Found 2,744 Learning Lab Collections
This collection shows the interesting, and yet disturbing artifacts from slavery in American history during the 18th and 19th centuries. This collection focuses on the enslavement of African Americans. Slavery is a major part of the 18th and early 19th centuries, because, slavery needs to expand, in order to survive--slaves are a form of currency. Slaves are considered someone's property. Slavery is still important in issues we face in today's society: racism, mass incarcerations ("New Jim Crow"), and police brutality. The objects in this collection reveals the truth about the institution of slavery-- its demeaning, inhumane, and inexcusable qualities.
A love letter to computer programming and the humans that sculpt it.

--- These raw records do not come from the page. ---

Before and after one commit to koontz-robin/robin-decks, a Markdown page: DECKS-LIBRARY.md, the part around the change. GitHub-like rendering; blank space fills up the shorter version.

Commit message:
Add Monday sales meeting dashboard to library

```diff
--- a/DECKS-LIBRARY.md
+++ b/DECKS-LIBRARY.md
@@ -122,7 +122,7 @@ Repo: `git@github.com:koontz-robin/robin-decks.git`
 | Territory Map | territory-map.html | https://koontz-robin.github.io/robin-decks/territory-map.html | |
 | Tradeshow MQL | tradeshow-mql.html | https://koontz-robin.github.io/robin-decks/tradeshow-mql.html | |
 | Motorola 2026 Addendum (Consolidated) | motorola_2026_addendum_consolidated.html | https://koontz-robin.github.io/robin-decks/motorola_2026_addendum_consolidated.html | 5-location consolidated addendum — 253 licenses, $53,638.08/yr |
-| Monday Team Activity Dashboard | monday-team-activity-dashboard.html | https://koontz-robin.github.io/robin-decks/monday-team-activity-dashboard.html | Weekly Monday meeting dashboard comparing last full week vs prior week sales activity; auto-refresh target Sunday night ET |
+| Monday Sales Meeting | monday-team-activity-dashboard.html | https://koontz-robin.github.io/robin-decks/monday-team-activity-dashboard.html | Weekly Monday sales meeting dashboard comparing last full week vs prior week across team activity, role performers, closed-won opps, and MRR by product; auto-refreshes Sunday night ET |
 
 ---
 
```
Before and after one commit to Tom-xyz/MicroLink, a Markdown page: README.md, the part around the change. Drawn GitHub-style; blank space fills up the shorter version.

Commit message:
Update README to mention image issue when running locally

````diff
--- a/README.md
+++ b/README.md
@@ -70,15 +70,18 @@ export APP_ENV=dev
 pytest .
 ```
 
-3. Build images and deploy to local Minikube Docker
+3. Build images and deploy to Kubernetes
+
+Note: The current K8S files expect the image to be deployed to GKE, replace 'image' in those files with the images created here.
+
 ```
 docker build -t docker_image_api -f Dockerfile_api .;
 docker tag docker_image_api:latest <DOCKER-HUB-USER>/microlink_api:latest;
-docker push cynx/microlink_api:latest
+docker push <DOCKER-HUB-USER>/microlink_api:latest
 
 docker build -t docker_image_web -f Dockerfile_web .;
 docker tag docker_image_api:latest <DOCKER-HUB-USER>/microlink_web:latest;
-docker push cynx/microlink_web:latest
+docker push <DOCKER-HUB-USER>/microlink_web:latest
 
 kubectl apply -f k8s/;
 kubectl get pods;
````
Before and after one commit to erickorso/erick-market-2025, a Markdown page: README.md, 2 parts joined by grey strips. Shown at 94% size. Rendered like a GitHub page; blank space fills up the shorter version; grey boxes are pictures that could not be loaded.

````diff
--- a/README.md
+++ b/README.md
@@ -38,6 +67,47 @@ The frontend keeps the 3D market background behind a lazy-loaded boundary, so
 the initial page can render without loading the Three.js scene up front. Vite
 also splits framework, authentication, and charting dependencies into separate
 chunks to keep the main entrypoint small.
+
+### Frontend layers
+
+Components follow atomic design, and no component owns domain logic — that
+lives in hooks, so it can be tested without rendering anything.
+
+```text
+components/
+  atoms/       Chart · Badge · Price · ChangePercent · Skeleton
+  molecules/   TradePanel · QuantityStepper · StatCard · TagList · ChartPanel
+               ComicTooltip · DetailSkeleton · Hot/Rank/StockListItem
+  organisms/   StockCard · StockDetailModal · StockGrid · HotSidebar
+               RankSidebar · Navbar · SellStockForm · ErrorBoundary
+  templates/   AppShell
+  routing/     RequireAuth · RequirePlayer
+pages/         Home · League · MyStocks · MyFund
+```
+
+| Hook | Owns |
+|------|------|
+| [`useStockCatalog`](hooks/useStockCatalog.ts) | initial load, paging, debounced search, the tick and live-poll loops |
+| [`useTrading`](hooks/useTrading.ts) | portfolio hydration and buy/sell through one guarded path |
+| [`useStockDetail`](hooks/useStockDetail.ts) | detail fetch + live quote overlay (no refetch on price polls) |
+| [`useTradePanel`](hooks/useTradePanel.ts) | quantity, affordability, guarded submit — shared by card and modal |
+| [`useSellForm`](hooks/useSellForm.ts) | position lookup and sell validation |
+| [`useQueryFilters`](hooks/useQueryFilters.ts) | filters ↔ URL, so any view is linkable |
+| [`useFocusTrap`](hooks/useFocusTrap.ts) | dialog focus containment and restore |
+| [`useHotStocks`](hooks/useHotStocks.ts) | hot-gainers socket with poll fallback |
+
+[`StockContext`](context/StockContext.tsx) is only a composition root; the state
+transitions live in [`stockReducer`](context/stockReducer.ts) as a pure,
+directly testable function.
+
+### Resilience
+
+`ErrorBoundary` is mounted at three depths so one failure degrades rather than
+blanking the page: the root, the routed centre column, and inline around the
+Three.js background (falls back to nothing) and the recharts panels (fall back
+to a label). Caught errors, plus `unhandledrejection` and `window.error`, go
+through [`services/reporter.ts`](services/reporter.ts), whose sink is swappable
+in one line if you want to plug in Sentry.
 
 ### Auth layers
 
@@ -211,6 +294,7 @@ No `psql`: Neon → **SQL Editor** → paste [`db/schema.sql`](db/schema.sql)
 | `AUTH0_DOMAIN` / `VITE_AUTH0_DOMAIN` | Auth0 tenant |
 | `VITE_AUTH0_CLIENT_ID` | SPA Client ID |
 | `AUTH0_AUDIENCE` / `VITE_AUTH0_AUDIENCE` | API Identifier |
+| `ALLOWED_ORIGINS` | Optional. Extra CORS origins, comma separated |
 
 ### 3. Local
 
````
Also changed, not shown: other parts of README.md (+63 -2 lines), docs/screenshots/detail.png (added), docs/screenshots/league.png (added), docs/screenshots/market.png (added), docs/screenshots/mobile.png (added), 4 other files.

The people included in this collection are influential members of a prestigious group of members known as the "Framers" today. The Framers are known for designing the government we use to this day, and the majority of the group even signed the document. This event took place at the Constitutional Convention in Pennsylvania at May 25 to Sept 25 of 1787. The designed document is known as the "The U.S. Constitution." "Around 55 members were included in this group, but only 39 members actually singed the Constitution or various reasons" (U.S. Archives Administration).
If one needs to know how United States came to be this great country, this world- power, they have to look down to its roots, and its roots come from the American Revolution, and the Constitutional Convention. People learn of the members, the very influential, and powerful members involved in designing this great world- power status of a country. One can understand, through this collection/ demonstration, the start of the roots of the modern United States of America. As an American, people should learn of their history, and should also know why their society act as it does, because it always falls onto the government, which currently is the US Constitution.
"Blacks in the Westward Movement," "What Can You Do with a Portrait?" and "Of Beetles, Worms, and Leaves of Grass"
The premier (1976) issue of Art to Zoo contains three sections on three different subjects: the experiences of African Americans in westward expansion, the use of portrait art in the classroom, and the ordinary lawn as a habitat for plants and animals. Click the PDF icon to download the issue.
This 1987 issue of Art to Zoo engages students in a discussion of animal size and the importance of size in an animal’s life. It includes activities in which the students compare animal size differences, with a focus on metabolism and body temperature. Click the PDF icon to download the issue.
This 1984 issue of Art to Zoo encourages educators and students to embrace diversity in cultural heritage. Includes instructions on how to put on a cultural heritage festival in the classroom. Click the PDF icon to download.
A lesson plan in this 1980 issue of Art to Zoo introduces students to the interplay between environment and traditional culture in sub-Saharan Africa. Students learn about the significance of African masks and create their own masks. Click the PDF icon to download the issue.
In this set of lesson plans, students look for meanings behind artworks in the Smithsonian collections. Click the PDF icon to download.
With the Revolutionary period being one of the most important time periods of the 1700's, it came with many innovative progressions. Because of this, America was able to use adapt to the created resistance towards the British by taking their technologies and refurbish them to fit the American ideal.
This collection includes a series of easy-to-do book projects designed to get families talking and creating together. Any of them can be used in the classroom (English, art, social studies), as a home project, or in an informal learning setting. All books are made from a single sheet of paper.
Titles are ordered generally from most complex to least complex for topic, and include:
"Our Home" Nature Walk Album
Today I Am Here
Things That Make Me Me!
I Am A Star
At the bottom, you'll also find an interview with the creator of these design templates, book artist Sushmita Mazumdar, and a video of her reading one of her own books.
Click on any of these demos and accompanying downloadable instructions to make your own "family memory" storybook!
tags: art, crafts, crafting, how-to
In lesson plans in this issue of Smithsonian in Your Classroom, students gain a basic understanding of money and economics by exploring the currency system of the Akan people of Ghana in West Africa. Click on the PDF icon to download the issue.